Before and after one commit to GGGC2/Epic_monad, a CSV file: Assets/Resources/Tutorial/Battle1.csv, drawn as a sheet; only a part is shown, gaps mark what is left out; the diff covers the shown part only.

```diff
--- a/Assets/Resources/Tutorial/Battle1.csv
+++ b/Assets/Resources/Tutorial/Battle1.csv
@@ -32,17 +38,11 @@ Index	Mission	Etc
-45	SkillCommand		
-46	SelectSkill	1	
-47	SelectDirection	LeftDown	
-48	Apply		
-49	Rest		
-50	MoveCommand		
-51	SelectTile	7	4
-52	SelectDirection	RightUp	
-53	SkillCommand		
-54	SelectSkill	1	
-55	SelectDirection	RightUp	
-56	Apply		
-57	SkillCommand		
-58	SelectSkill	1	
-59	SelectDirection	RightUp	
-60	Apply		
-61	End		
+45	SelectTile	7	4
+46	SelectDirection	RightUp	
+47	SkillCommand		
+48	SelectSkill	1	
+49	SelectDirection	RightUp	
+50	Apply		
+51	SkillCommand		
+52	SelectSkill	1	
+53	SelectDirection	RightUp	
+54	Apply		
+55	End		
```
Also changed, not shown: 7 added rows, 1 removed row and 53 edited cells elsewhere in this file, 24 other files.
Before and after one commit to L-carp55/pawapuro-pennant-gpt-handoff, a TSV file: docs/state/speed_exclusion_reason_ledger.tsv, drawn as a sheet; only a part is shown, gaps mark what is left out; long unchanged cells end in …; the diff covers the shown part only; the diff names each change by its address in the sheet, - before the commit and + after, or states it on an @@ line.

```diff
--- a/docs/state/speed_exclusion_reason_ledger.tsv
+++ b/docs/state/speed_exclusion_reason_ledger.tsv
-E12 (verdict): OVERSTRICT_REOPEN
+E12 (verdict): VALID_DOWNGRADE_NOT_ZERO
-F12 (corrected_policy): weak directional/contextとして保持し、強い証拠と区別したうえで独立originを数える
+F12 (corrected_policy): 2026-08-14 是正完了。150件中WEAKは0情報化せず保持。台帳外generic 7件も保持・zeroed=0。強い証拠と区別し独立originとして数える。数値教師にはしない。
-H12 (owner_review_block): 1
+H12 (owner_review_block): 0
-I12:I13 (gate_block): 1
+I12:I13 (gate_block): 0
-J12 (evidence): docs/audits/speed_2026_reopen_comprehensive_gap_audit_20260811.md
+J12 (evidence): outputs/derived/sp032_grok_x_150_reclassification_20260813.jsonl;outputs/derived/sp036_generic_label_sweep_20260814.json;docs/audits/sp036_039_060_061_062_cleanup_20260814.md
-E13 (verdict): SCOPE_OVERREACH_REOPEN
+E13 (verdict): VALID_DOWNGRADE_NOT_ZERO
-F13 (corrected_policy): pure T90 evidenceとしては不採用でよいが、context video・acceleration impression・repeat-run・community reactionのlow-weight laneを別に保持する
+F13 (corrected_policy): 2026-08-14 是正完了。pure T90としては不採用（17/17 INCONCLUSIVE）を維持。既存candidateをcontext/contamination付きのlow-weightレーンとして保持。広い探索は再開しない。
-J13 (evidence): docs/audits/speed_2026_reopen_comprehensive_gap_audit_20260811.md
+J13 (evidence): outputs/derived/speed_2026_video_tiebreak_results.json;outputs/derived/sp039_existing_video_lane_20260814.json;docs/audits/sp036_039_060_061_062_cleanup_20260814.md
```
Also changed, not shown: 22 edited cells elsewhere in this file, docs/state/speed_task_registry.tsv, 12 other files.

Exercise brief
Nothing should be omitted or altered. Retype the records exactly.

Answer for the task
Before and after one commit to GGGC2/Epic_monad, a CSV file: Assets/Resources/Tutorial/Battle1.csv, drawn as a sheet; only a part is shown, gaps mark what is left out; the diff covers the shown part only.

```diff
--- a/Assets/Resources/Tutorial/Battle1.csv
+++ b/Assets/Resources/Tutorial/Battle1.csv
@@ -32,17 +38,11 @@ Index	Mission	Etc
-45	SkillCommand		
-46	SelectSkill	1	
-47	SelectDirection	LeftDown	
-48	Apply		
-49	Rest		
-50	MoveCommand		
-51	SelectTile	7	4
-52	SelectDirection	RightUp	
-53	SkillCommand		
-54	SelectSkill	1	
-55	SelectDirection	RightUp	
-56	Apply		
-57	SkillCommand		
-58	SelectSkill	1	
-59	SelectDirection	RightUp	
-60	Apply		
-61	End		
+45	SelectTile	7	4
+46	SelectDirection	RightUp	
+47	SkillCommand		
+48	SelectSkill	1	
+49	SelectDirection	RightUp	
+50	Apply		
+51	SkillCommand		
+52	SelectSkill	1	
+53	SelectDirection	RightUp	
+54	Apply		
+55	End		
```
Also changed, not shown: 7 added rows, 1 removed row and 53 edited cells elsewhere in this file, 24 other files.
Before and after one commit to L-carp55/pawapuro-pennant-gpt-handoff, a TSV file: docs/state/speed_exclusion_reason_ledger.tsv, drawn as a sheet; only a part is shown, gaps mark what is left out; long unchanged cells end in …; the diff covers the shown part only; the diff names each change by its address in the sheet, - before the commit and + after, or states it on an @@ line.

```diff
--- a/docs/state/speed_exclusion_reason_ledger.tsv
+++ b/docs/state/speed_exclusion_reason_ledger.tsv
-E12 (verdict): OVERSTRICT_REOPEN
+E12 (verdict): VALID_DOWNGRADE_NOT_ZERO
-F12 (corrected_policy): weak directional/contextとして保持し、強い証拠と区別したうえで独立originを数える
+F12 (corrected_policy): 2026-08-14 是正完了。150件中WEAKは0情報化せず保持。台帳外generic 7件も保持・zeroed=0。強い証拠と区別し独立originとして数える。数値教師にはしない。
-H12 (owner_review_block): 1
+H12 (owner_review_block): 0
-I12:I13 (gate_block): 1
+I12:I13 (gate_block): 0
-J12 (evidence): docs/audits/speed_2026_reopen_comprehensive_gap_audit_20260811.md
+J12 (evidence): outputs/derived/sp032_grok_x_150_reclassification_20260813.jsonl;outputs/derived/sp036_generic_label_sweep_20260814.json;docs/audits/sp036_039_060_061_062_cleanup_20260814.md
-E13 (verdict): SCOPE_OVERREACH_REOPEN
+E13 (verdict): VALID_DOWNGRADE_NOT_ZERO
-F13 (corrected_policy): pure T90 evidenceとしては不採用でよいが、context video・acceleration impression・repeat-run・community reactionのlow-weight laneを別に保持する
+F13 (corrected_policy): 2026-08-14 是正完了。pure T90としては不採用（17/17 INCONCLUSIVE）を維持。既存candidateをcontext/contamination付きのlow-weightレーンとして保持。広い探索は再開しない。
-J13 (evidence): docs/audits/speed_2026_reopen_comprehensive_gap_audit_20260811.md
+J13 (evidence): outputs/derived/speed_2026_video_tiebreak_results.json;outputs/derived/sp039_existing_video_lane_20260814.json;docs/audits/sp036_039_060_061_062_cleanup_20260814.md
```
Also changed, not shown: 22 edited cells elsewhere in this file, docs/state/speed_task_registry.tsv, 12 other files.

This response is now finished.